Composer is a great way to manage code dependencies from various repositories for your website. However it can get a bit messy when trying prepare a development site for a production deployment, or simply trying to clone an existing site. Here are a few tips for managing the process.
Running a "
composer update" will pull all the latest code from all remote repositories. This is too risky on a production system and causes headaches in development because it often introduces unforeseen problems, leaving a trail of knots to untangle. To avoid updates to specific repositories, tie each repository to a version. This can be done using hashes for absolute precision. Like this:
Tying to a hash is a totally rigid solution. If you're prepared to allow minor releases (usually just bug fixes you actually need) into your system then use a reference to the repository's tags instead. To tie to a specific tagged version, you use:
To tie to a version that can be updated with minor fixes, you use instead:
This allows a minor update to be included, such as 1.0.2, but it will not upgrade to 1.1.0, as that might have some major changes that cause compatibility issues (new bugs) or user confusion (new features).
composer update "vendor/package*:1.0.*"

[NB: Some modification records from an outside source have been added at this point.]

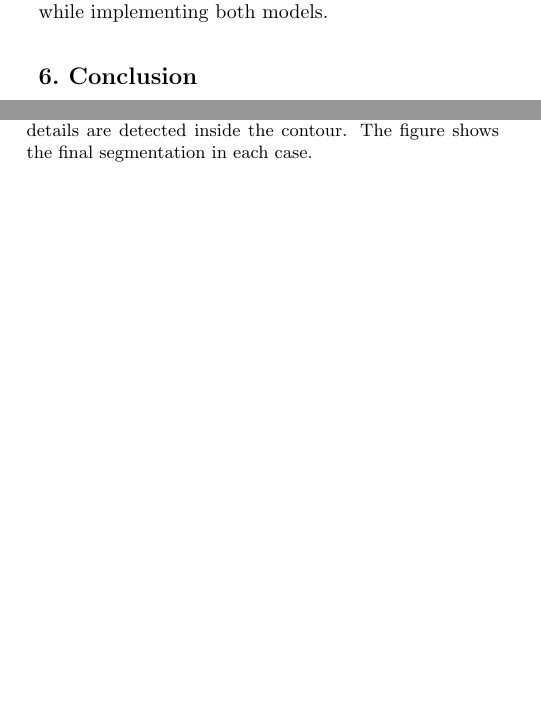
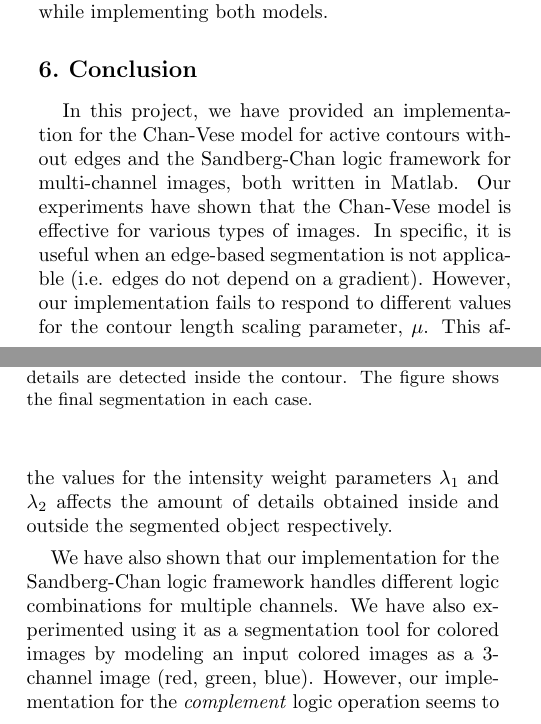
Before and after one commit to snadi/cs870, a LaTeX paper (cs870/project/Report/Paper.tex): two parts of the columns of pages 10 and 11 of 20, joined at a grey line, cut so that both start at the same text, the shorter picture padded with empty space. Compiled offline with pdfLaTeX.

```diff
--- a/cs870/project/Report/Paper.tex
+++ b/cs870/project/Report/Paper.tex
@@ -1,14 +1,10 @@
 \documentclass[10pt,twocolumn,letterpaper]{article}
 
 \usepackage{cvpr}
-\usepackage{cite}
-\usepackage{url}
 \usepackage{graphicx}
 \usepackage{tabularx}
 \usepackage{amsmath}
-\usepackage{array}
-\usepackage{color}
-\usepackage{balance}
+\usepackage[pagebackref=true,breaklinks=true,letterpaper=true,colorlinks,bookmarks=true]{hyperref}
 
 \cvprfinalcopy
 \ifcvprfinal\pagestyle{empty}\fi
@@ -641,7 +637,16 @@
 
 \section{Conclusion}
 \label{sec:concl}
+In this project, we have provided an implementation for the Chan-Vese model for active contours without edges and the Sandberg-Chan logic framework for
+multi-channel images, both written in Matlab. Our experiments have shown that the Chan-Vese model is effective for various types of images. In specific, it is
+useful when an edge-based segmentation is not applicable (i.e. edges do not depend on a gradient). However, our implementation fails to respond to different
+values for the contour length scaling parameter, $\mu$. This affects the ability of our implementation to handle Matlab's \textit{salt \& pepper} noise. On the
+other hand, changing the values for the intensity weight parameters $\lambda_1$ and $\lambda_2$ affects the amount of details obtained inside and outside the
+segmented object respectively.
 
+We have also shown that our implementation for the Sandberg-Chan logic framework handles different logic combinations for multiple channels. We have also
+experimented using it as a segmentation tool for colored images by modeling an input colored images as a 3-channel image (red, green, blue). However, our
+implementation for the \textit{complement} logic operation seems to be missing a hidden trick in the Sandberg-Chan logic framework.
 
 \bibliographystyle{IEEEtran}
 \bibliography{references}
```
Also changed, not shown: cs870/project/Report/references.bib (+0 -2 lines), cs870/project/Report/Paper.pdf, cs870/project/Report/Paper.tex (4 more changed lines), 1 other file.
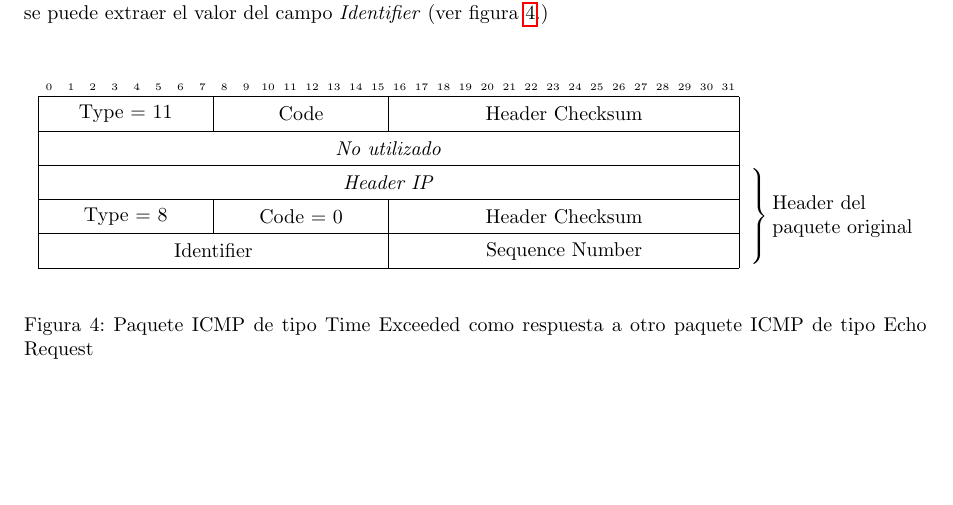
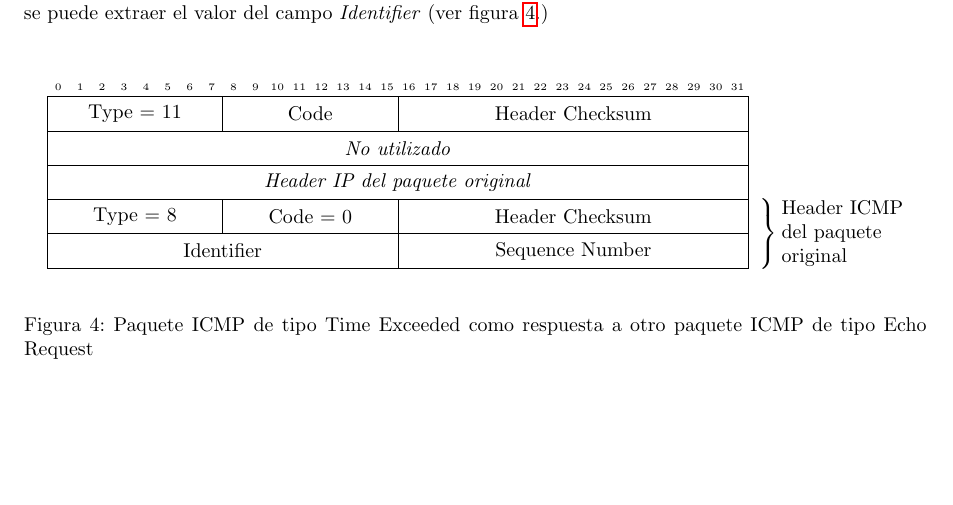
Before and after one commit to LeandroLovisolo/TdC-TP2, a LaTeX document (tex/informe.tex): part of page 4 of 16, cut so that both start at the same text. Compiled offline with pdfLaTeX.

Commit message:
Desarrollo (incompleto)

```diff
--- a/tex/informe.tex
+++ b/tex/informe.tex
@@ -231,8 +231,8 @@ En particular, cuando el paquete que agotó su \emph{time to live} es un paquete
       \bitheader{0-31} \\
       \bitbox{8}{Type = 11} & \bitbox{8}{Code} & \bitbox{16}{Header Checksum} \\
       \bitbox{32}{\emph{No utilizado}} \\
-      \begin{rightwordgroup}{Header del \\ paquete original}
-        \bitbox{32}{\emph{Header IP}} \\
+      \bitbox{32}{\emph{Header IP del paquete original}} \\
+      \begin{rightwordgroup}{Header ICMP \\ del paquete \\ original}
         \bitbox{8}{Type = 8} & \bitbox{8}{Code = 0} & \bitbox{16}{Header Checksum} \\
         \bitbox{16}{Identifier} & \bitbox{16}{Sequence Number}
       \end{rightwordgroup}
```
Also changed, not shown: informe.pdf.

This updates the composer.json file for you and updates any packages that match the wildcards.
When cloning from a production site, you want the exact same repositories regardless of the versioning scheme in composer.json. It's a horrid task to track down the current hashed version of each repository, composer won't help you here. Instead just grab a copy of the production site's composer.lock file and run a "
composer install". It will install the exact same repository versions as installed on the production system, ignoring the json file. Alternatively you might include the lock file in your project repository so developers can stay in sync and production can be easily updated when deployed.
Sometimes composer can get stuck because remote repositories have changed. For example, an url has changed or a domain has a new password requirement. In these situations, the composer.lock file can be carefully edited to include new details. Once corrected, run "
composer install" to check that the lock file is ok.
Finally, when all else fails just go and read their documentation like a normal person would.